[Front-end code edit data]

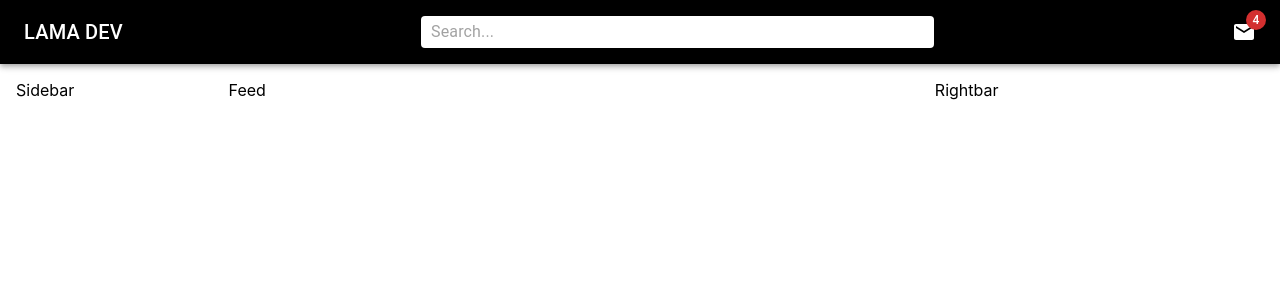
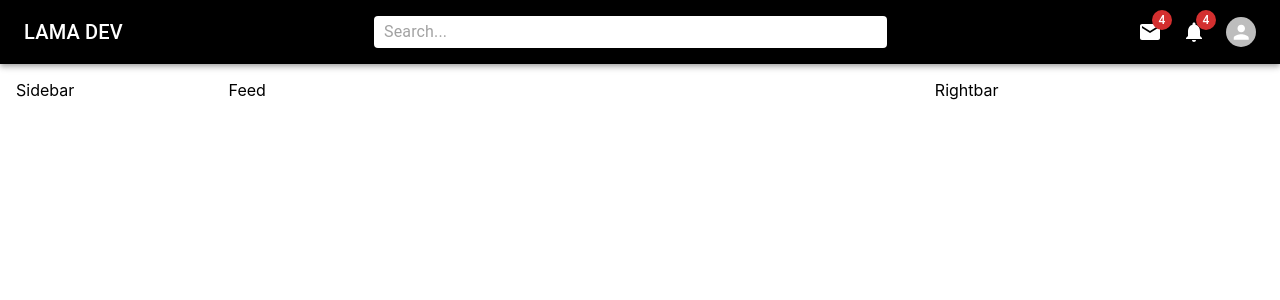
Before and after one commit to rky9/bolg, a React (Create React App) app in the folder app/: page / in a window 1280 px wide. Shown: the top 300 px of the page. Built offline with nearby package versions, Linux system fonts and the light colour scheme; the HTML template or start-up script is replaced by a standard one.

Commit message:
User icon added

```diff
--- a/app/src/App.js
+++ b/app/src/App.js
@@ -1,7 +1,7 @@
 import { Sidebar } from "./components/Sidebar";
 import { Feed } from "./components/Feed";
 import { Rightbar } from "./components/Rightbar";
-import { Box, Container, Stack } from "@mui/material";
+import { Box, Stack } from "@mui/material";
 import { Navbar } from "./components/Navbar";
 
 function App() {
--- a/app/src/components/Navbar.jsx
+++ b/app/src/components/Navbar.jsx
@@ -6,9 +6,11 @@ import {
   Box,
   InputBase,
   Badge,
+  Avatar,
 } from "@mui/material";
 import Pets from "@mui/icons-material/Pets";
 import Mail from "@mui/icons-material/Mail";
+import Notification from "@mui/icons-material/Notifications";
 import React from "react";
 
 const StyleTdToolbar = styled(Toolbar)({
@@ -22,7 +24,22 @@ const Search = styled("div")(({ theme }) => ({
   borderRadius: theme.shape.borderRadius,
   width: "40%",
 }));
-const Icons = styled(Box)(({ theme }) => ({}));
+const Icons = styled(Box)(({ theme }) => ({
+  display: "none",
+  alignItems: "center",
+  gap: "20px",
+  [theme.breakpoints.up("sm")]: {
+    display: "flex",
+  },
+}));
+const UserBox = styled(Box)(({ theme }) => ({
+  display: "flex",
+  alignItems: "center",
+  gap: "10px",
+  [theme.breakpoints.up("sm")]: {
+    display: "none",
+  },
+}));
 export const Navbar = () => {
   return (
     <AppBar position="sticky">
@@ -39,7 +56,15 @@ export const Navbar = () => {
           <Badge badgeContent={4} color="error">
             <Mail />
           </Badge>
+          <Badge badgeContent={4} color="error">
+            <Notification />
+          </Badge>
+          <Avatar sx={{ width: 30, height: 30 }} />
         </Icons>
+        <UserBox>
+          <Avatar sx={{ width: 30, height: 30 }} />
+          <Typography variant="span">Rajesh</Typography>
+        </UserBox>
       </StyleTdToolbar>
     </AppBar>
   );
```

# Activity
Pictures aren't part of the copy; return each record above exactly.

# Solution
Before and after one commit to rky9/bolg, a React (Create React App) app in the folder app/: page / in a window 1280 px wide. Shown: the top 300 px of the page. Built offline with nearby package versions, Linux system fonts and the light colour scheme; the HTML template or start-up script is replaced by a standard one.

Commit message:
User icon added

```diff
--- a/app/src/App.js
+++ b/app/src/App.js
@@ -1,7 +1,7 @@
 import { Sidebar } from "./components/Sidebar";
 import { Feed } from "./components/Feed";
 import { Rightbar } from "./components/Rightbar";
-import { Box, Container, Stack } from "@mui/material";
+import { Box, Stack } from "@mui/material";
 import { Navbar } from "./components/Navbar";
 
 function App() {
--- a/app/src/components/Navbar.jsx
+++ b/app/src/components/Navbar.jsx
@@ -6,9 +6,11 @@ import {
   Box,
   InputBase,
   Badge,
+  Avatar,
 } from "@mui/material";
 import Pets from "@mui/icons-material/Pets";
 import Mail from "@mui/icons-material/Mail";
+import Notification from "@mui/icons-material/Notifications";
 import React from "react";
 
 const StyleTdToolbar = styled(Toolbar)({
@@ -22,7 +24,22 @@ const Search = styled("div")(({ theme }) => ({
   borderRadius: theme.shape.borderRadius,
   width: "40%",
 }));
-const Icons = styled(Box)(({ theme }) => ({}));
+const Icons = styled(Box)(({ theme }) => ({
+  display: "none",
+  alignItems: "center",
+  gap: "20px",
+  [theme.breakpoints.up("sm")]: {
+    display: "flex",
+  },
+}));
+const UserBox = styled(Box)(({ theme }) => ({
+  display: "flex",
+  alignItems: "center",
+  gap: "10px",
+  [theme.breakpoints.up("sm")]: {
+    display: "none",
+  },
+}));
 export const Navbar = () => {
   return (
     <AppBar position="sticky">
@@ -39,7 +56,15 @@ export const Navbar = () => {
           <Badge badgeContent={4} color="error">
             <Mail />
           </Badge>
+          <Badge badgeContent={4} color="error">
+            <Notification />
+          </Badge>
+          <Avatar sx={{ width: 30, height: 30 }} />
         </Icons>
+        <UserBox>
+          <Avatar sx={{ width: 30, height: 30 }} />
+          <Typography variant="span">Rajesh</Typography>
+        </UserBox>
       </StyleTdToolbar>
     </AppBar>
   );
```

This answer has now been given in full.